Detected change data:
--------------------------------------------------

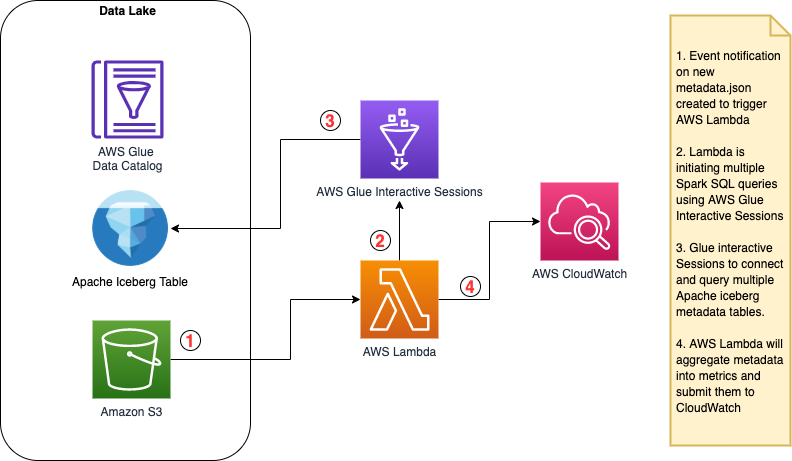
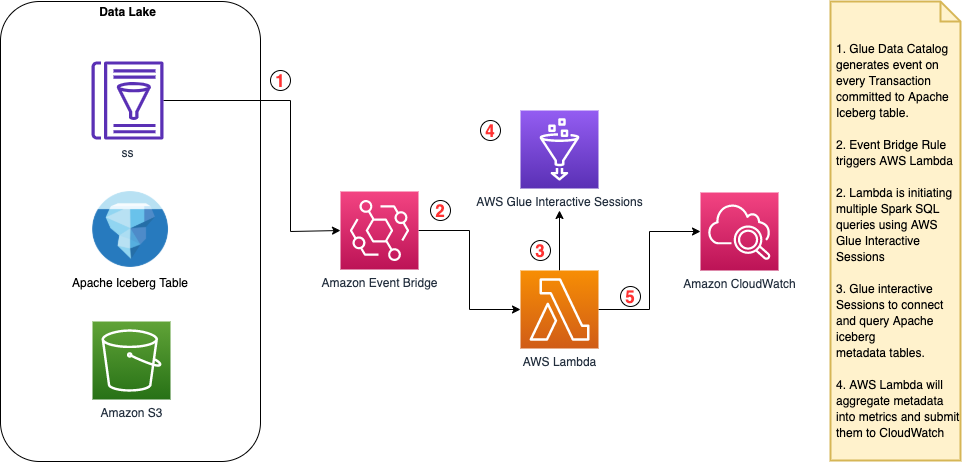
v0.0.2-preview
* Lambda changed to work with EventBridge rule
* Template.yaml updated to include Lambda resource-based policy for eventBridge
* Readme.md updated

---------

diff --git a/lambda/app.py b/lambda/app.py
@@ -14,7 +14,7 @@ logger.setLevel(logging.INFO)
 
 glue_client = boto3.client('glue')
 
-required_vars = ['DBNAME', 'TABLENAME', 'CW_NAMESPACE', 'GLUE_SERVICE_ROLE', 'SPARK_CATALOG_S3_WAREHOUSE']
+required_vars = ['CW_NAMESPACE', 'GLUE_SERVICE_ROLE', 'SPARK_CATALOG_S3_WAREHOUSE']
 for var in required_vars:
     # Retrieve the environment variable value
     if os.getenv(var) is None:
@@ -22,8 +22,6 @@ for var in required_vars:
         raise EnvironmentError(f"Required environment variable '{var}' is not set.")
     
 cw_namespace = os.environ.get('CW_NAMESPACE')
-glue_db_name = os.environ.get('DBNAME')
-glue_table_name = os.environ.get('TABLENAME')
 glue_service_role = os.environ.get('GLUE_SERVICE_ROLE')
 warehouse_path = os.environ.get('SPARK_CATALOG_S3_WAREHOUSE')
 
@@ -83,18 +81,26 @@ def wait_for_statement(session_id,statement_id,interval=1):
             logger.info(f"Statement status={status}")
             return response
         time.sleep(interval)
-        
-def parse_statement_result(data_str, columns):
-    # Split the string into lines and filter out the irrelevant ones
-    lines = data_str.split('\n')[3:-3]  # Ignore the header and footer lines
-    # Split each line into components and strip the whitespace
-    data = [line.split('|')[1:-1] for line in lines]  # Remove empty strings at start and end
-    data = [[item.strip() for item in row] for row in data]  # Strip whitespace from each item
-    df = pd.DataFrame(data, columns=columns)
-    return df
-        
 
-def send_files_metrics(snapshot,session_id):
+    
+    
+def parse_spark_show_output(output):
+    lines = output.strip().split('\n')
+    header = lines[1]  # Column names are typically in the second line
+    columns = [col.strip() for col in header.split('|') if col.strip()]  # Clean and split by '|'
+
+    data = []
+    # Start reading data from the third line and skip the last line which is a border
+    for row in lines[3:-1]:
+        # Remove border and split
+        row_data = [cell.strip() for cell in row.split('|') if cell.strip()]
+        if row_data:
+            data.append(row_data)
+
+    # Create DataFrame
+    return pd.DataFrame(data, columns=columns)   
+
+def send_files_metrics(glue_db_name, glue_table_name, snapshot,session_id):
     sql_stmt = f"select file_path,record_count,file_size_in_bytes from glue_catalog.{glue_db_name}.{glue_table_name}.files"    
     run_stmt_response = glue_client.run_statement(
         SessionId=session_id,
@@ -104,15 +110,13 @@ def send_files_metrics(snapshot,session_id):
     logger.info(f"select files statement_id={stmt_id}")
     stmt_response = wait_for_statement(session_id, run_stmt_response["Id"])
     data_str = stmt_response["Statement"]["Output"]["Data"]["TextPlain"]
-    files_metrics_columns = ["file_path","record_count", "file_size_in_bytes"]
-    df = parse_statement_result(data_str,files_metrics_columns)
-    
+    logger.info(stmt_response)
+    df = parse_spark_show_output(data_str)
     file_metrics = {
         "avg_record_count": df["record_count"].astype(int).mean().astype(int),
         "max_record_count": df["record_count"].astype(int).max(),
         "min_record_count": df["record_count"].astype(int).min(),
         "deviation_record_count": df['record_count'].astype(int).std().round(2),
-        "skew_record_count": df['record_count'].astype(int).skew().round(2),
         "avg_file_size": df['file_size_in_bytes'].astype(int).mean().astype(int),
         "max_file_size": df['file_size_in_bytes'].astype(int).max(),
         "min_file_size": df['file_size_in_bytes'].astype(int).min(),
@@ -135,7 +139,7 @@ def send_files_metrics(snapshot,session_id):
         )
     
 
-def send_partition_metrics(snapshot,session_id):
+def send_partition_metrics(glue_db_name, glue_table_name, snapshot,session_id):
     sql_stmt = f"select partition,record_count,file_count from glue_catalog.{glue_db_name}.{glue_table_name}.partitions"    
     run_stmt_response = glue_client.run_statement(
         SessionId=session_id,
@@ -146,8 +150,12 @@ def send_partition_metrics(snapshot,session_id):
     logger.info(f"send_partition_metrics() -> statement_id={stmt_id}")
     stmt_response = wait_for_statement(session_id, stmt_id)
     data_str = stmt_response["Statement"]["Output"]["Data"]["TextPlain"]
-    partition_metrics_columns = ['partition', 'record_count', 'file_count']
-    df = parse_statement_result(data_str,partition_metrics_columns)
+
+    if data_str == "":
+        logger.info("No partitions found")
+        return
+    
+    df = parse_spark_show_output(data_str)
     partition_metrics = {
         "avg_record_count": df["record_count"].astype(int).mean().astype(int),
         "max_record_count": df["record_count"].astype(int).max(),
@@ -249,9 +257,11 @@ def dt_to_ts(dt_str):
     timestamp_seconds = dt_obj.timestamp()
     return int(timestamp_seconds * 1000)
 
-def send_snapshot_metrics(snapshot_id, session_id):
+
+def send_snapshot_metrics(glue_db_name, glue_table_name, snapshot_id, session_id):
     logger.info("send_snapshot_metrics")
     sql_stmt = f"select committed_at,snapshot_id,operation,summary from glue_catalog.{glue_db_name}.{glue_table_name}.snapshots where snapshot_id={snapshot_id}"
+    logger.debug(sql_stmt)
     run_stmt_response = glue_client.run_statement(
         SessionId=session_id,
         Code=f"df=spark.sql(\"{sql_stmt}\");json_rdd=df.toJSON();json_strings=json_rdd.collect();print(json_strings)"
@@ -288,20 +298,38 @@ def send_snapshot_metrics(snapshot_id, session_id):
             timestamp = timestamp_ms,
         ) 
 
+# check if glue table is of iceberg format, return boolean
+def check_table_is_of_iceberg_format(event):
+    response = glue_client.get_table(
+        DatabaseName=event["detail"]["databaseName"],
+        Name=event["detail"]["tableName"],
+    )
+    try:
+        return response["Table"]["Parameters"]["table_type"] == "ICEBERG"
+    except KeyError:
+        logger.warning("check_table_is_of_iceberg_format() -> table_type is missing")
+        return False
+    
 
 def lambda_handler(event, context):
-    log_format = f"[{context.aws_request_id}:%(asctime)s.%(msecs)03d] %(message)s"
-    logging.basicConfig(format=log_format, datefmt='%Y-%m-%d %H:%M:%S', level=logging.INFO)
+    log_format = f"[{context.aws_request_id}:%(message)s"
+    logging.basicConfig(format=log_format, level=logging.INFO)
     
+    # Ensure Table is of Iceberg format.
+    if not check_table_is_of_iceberg_format(event):
+        logger.info("Table is not of Iceberg format, skipping metrics generation")
+        return
     
-    catalog = GlueCatalog("default")
+    glue_db_name = event["detail"]["databaseName"]
+    glue_table_name =  event["detail"]["tableName"]
+    
+    catalog = GlueCatalog(glue_db_name)
     table = catalog.load_table((glue_db_name, glue_table_name))
     logger.info(f"current snapshot id={table.metadata.current_snapshot_id}")
     snapshot = table.metadata.snapshot_by_id(table.metadata.current_snapshot_id)
-    
     logger.info("Using glue IS to produce metrics")
     session_id = create_or_reuse_glue_session()
     
-    send_snapshot_metrics(table.metadata.current_snapshot_id, session_id)
-    send_partition_metrics(snapshot,session_id)
-    send_files_metrics(snapshot,session_id)
+    send_snapshot_metrics(glue_db_name, glue_table_name, table.metadata.current_snapshot_id, session_id)
+    send_partition_metrics(glue_db_name, glue_table_name, snapshot,session_id)
+    send_files_metrics(glue_db_name, glue_table_name, snapshot,session_id)

diff --git a/README.md b/README.md
@@ -1,6 +1,6 @@
 ## Monitoring Apache Iceberg Table metadata layer using AWS Lambda, AWS Glue and AWS CloudWatch
 
-This repository provides you with sample code on how to collect metrics of an existing Apache Iceberg table managed in Amazon S3. The code consists of AWS Lambda deployment package that collects and submits metrics into AWS CloudWatch. Repository also includes helper scripts for deploying CloudWatch monitoring dashboard to visualize collected metrics.
+This repository provides you with sample code that collects metrics of existing Apache Iceberg tables managed in your Amazon S3 and catalogued to AWS Glue Data Catalog. The code consists of AWS Lambda deployment package that collects and submits metrics into AWS CloudWatch. Repository also includes helper script for deploying CloudWatch monitoring dashboard to visualize collected metrics.
 
 ### Table of Contents
 - [Technical implementation](#technical-implementation)
@@ -20,9 +20,9 @@ This repository provides you with sample code on how to collect metrics of an ex
 
 ![Architectural diagram of the solution](assets/arch.png)
 
-* AWS Lambda triggered on every Iceberg snapshot creation to collect and send metrics to CloudWatch. This achieved with [S3 event notification](https://docs.aws.amazon.com/AmazonS3/latest/userguide/EventNotifications.html). See [Setting up S3 event notification](#3-setting-up-s3-event-notification) section.
+* Amazon EventBridge rule triggers AWS Lambda on every event of  *Glue Data Catalog Table State Change*. Event triggered every time transaction committed to Apache Iceberg Table.
+* Triggered AWS Lambda code aggregates information retrieved from metadata tables to create [metrics](#metrics-collected) and submits those to Amazon CloudWatch.
 * AWS Lambda code includes `pyiceberg` library and [AWS Glue interactive Sessions](https://docs.aws.amazon.com/glue/latest/dg/interactive-sessions-overview.html) with minimal compute to read `snapshots`, `partitions` and `files` Apache Iceberg metadata tables with Apache Spark.
-* AWS Lambda code aggregates information retrieved from metadata tables to create metrics and submits those to AWS CloudWatch.
 
 
 ### Metrics collected
@@ -58,7 +58,6 @@ This repository provides you with sample code on how to collect metrics of an ex
 * files.max_record_count
 * files.min_record_count
 * files.deviation_record_count
-* files.skew_record_count
 * files.avg_file_size
 * files.max_file_size
 * files.min_file_size
@@ -112,66 +111,58 @@ sam deploy --guided
 ##### Parameters
 
 - `CWNamespace` - A namespace is a container for CloudWatch metrics.
-- `DBName` - Glue Data Catalog Database Name.
-- `TableName` - Apache Iceberg Table name as it appears in the Glue Data Catalog.
 - `GlueServiceRole` - AWS Glue Role arn you created [earlier](#configuring-iam-permissions-for-aws-glue).
 - `Warehouse` - Required catalog property to determine the root path of the data warehouse on S3. This can be any path on your S3 bucket. Not critical for the solution.
-- `IcebergTableS3BucketName` - S3 bucket name is required to allow S3 bucket event notification. SAM will add resource-based permission to allow S3 bucket to invoke AWS Lambda.
 
 
-#### 3. Setting up S3 event notification
+#### 3. Configure EventBridge Trigger
 
-You need to setup an automatic trigger that will activate AWS Lambda metrics collection on every Apache Iceberg commit. This solution is relying on S3 event notification feature to trigger AWS Lambda every time new `metadata.json` is written to S3 `metadata` folder of the table.
-
-You can follow AWS Documentation on how to [enable and configuring event notifications using the Amazon S3 console](https://docs.aws.amazon.com/AmazonS3/latest/userguide/enable-event-notifications.html).
-
-or use the Python Boto3 sample code below. Replace with your bucket name and path to metadata.
+In this section you will configure EventBridge Rule that will trigger Lambda function on every transaction commit to Apache Iceberg table.
+Default rule listens to `Glue Data Catalog Table State Change` event from all the tables in Glue Data Catalog catalog. Lambda code knows to skip non-iceberg tables.
+If you want to scope triggers to specific Iceberg Tables and not collecting metrics from all of them you can uncomment `glue_table_names = ["<<REPLACE TABLE 1>>", "<<REPLACE TABLE 1>>"]` and add relevant table names.
 
 ```python
 import boto3
-s3_client = boto3.client('s3')
-lambda_arn = "<REPLACE WITH YOUR ARN>"
-bucket_name = "<REPLACE WITH YOUR S3 BUCKET NAME>"
-path_to_metadata_folder = "<REPLACE WITH YOUR S3 PATH>"
+import json
 
-notification_configuration = {
-    'LambdaFunctionConfigurations': [
+# Initialize a boto3 client
+lambda_client = boto3.client('lambda')
+events_client = boto3.client('events')
+
+# Parameters
+lambda_function_arn = '<<REPLACE WITH LAMBDA FUNCTION ARN>>'
+glue_table_names = None
+# glue_table_names = ["<<REPLACE TABLE 1>>", "<<REPLACE TABLE 1>>"]
+
+# Create EventBridge Rule
+event_pattern = {
+    "source": ["aws.glue"],
+    "detail-type": ["Glue Data Catalog Table State Change"]
+}
+
+if glue_table_names:
+    event_pattern
+    event_pattern["detail"] = {
+        "tableName":  glue_table_names   
+    }
+event_pattern_dump = json.dumps(event_pattern)
+rule_response = events_client.put_rule(
+    Name='IcebergTablesUpdateRule',
+    EventPattern=event_pattern_dump,
+    State='ENABLED'
+)
+# Add Lambda as a target to the EventBridge Rule
+events_client.put_targets(
+    Rule='IcebergTablesUpdateRule',
+    Targets=[
         {
-            'LambdaFunctionArn': lambda_arn,
-            'Events': [
-                's3:ObjectCreated:Put'
-            ],
-            'Filter': {
-                'Key': {
-                    'FilterRules': [
-                        {
-                            'Name': 'Prefix',
-                            'Value': path_to_metadata_folder
-                        },
-                        {
-                            'Name': 'Suffix',
-                            'Value': '.json'
-                        }
-                    ]
-                }
-            }
+            'Id': '1',
+            'Arn': lambda_function_arn
         }
     ]
-}
-response = s3_client.put_bucket_notification_configuration(
-    Bucket=bucket_name,
-    NotificationConfiguration=notification_configuration
 )
-if response['ResponseMetadata']['HTTPStatusCode'] == 200:
-    print("Success")
-else:
-    print("Something went wrong")
-
+print(f"Pattern updated = {event_pattern_dump}")
 ```
-
-The final result should look like this
-
-![S3 to AWS Lambda trigger example](assets/trigger.png)
 
 #### 4. (Optional) Create CloudWatch Dashboard
 Once your Iceberg Table metrics are submitted to CloudWatch you can start using them to monitor and create alarms. CloudWatch also let you visualize metrics using CloudWatch Dashboards.
@@ -255,7 +246,6 @@ https://docs.docker.com/get-docker/
 
 1. Delete AWS Lambda `sam delete`.
 2. Delete CloudWatch Dashboard.
-3. Remove S3 event notification.
 
 ## Security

--------------------------------------------------

Problem to solve |
For this exercise, copy each line of the data above exactly, from the first through the line containing "if os.getenv(var) is", and drop the pictures.

Solved exercise |
v0.0.2-preview
* Lambda changed to work with EventBridge rule
* Template.yaml updated to include Lambda resource-based policy for eventBridge
* Readme.md updated

---------

diff --git a/lambda/app.py b/lambda/app.py
@@ -14,7 +14,7 @@ logger.setLevel(logging.INFO)
 
 glue_client = boto3.client('glue')
 
-required_vars = ['DBNAME', 'TABLENAME', 'CW_NAMESPACE', 'GLUE_SERVICE_ROLE', 'SPARK_CATALOG_S3_WAREHOUSE']
+required_vars = ['CW_NAMESPACE', 'GLUE_SERVICE_ROLE', 'SPARK_CATALOG_S3_WAREHOUSE']
 for var in required_vars:
     # Retrieve the environment variable value
     if os.getenv(var) is None:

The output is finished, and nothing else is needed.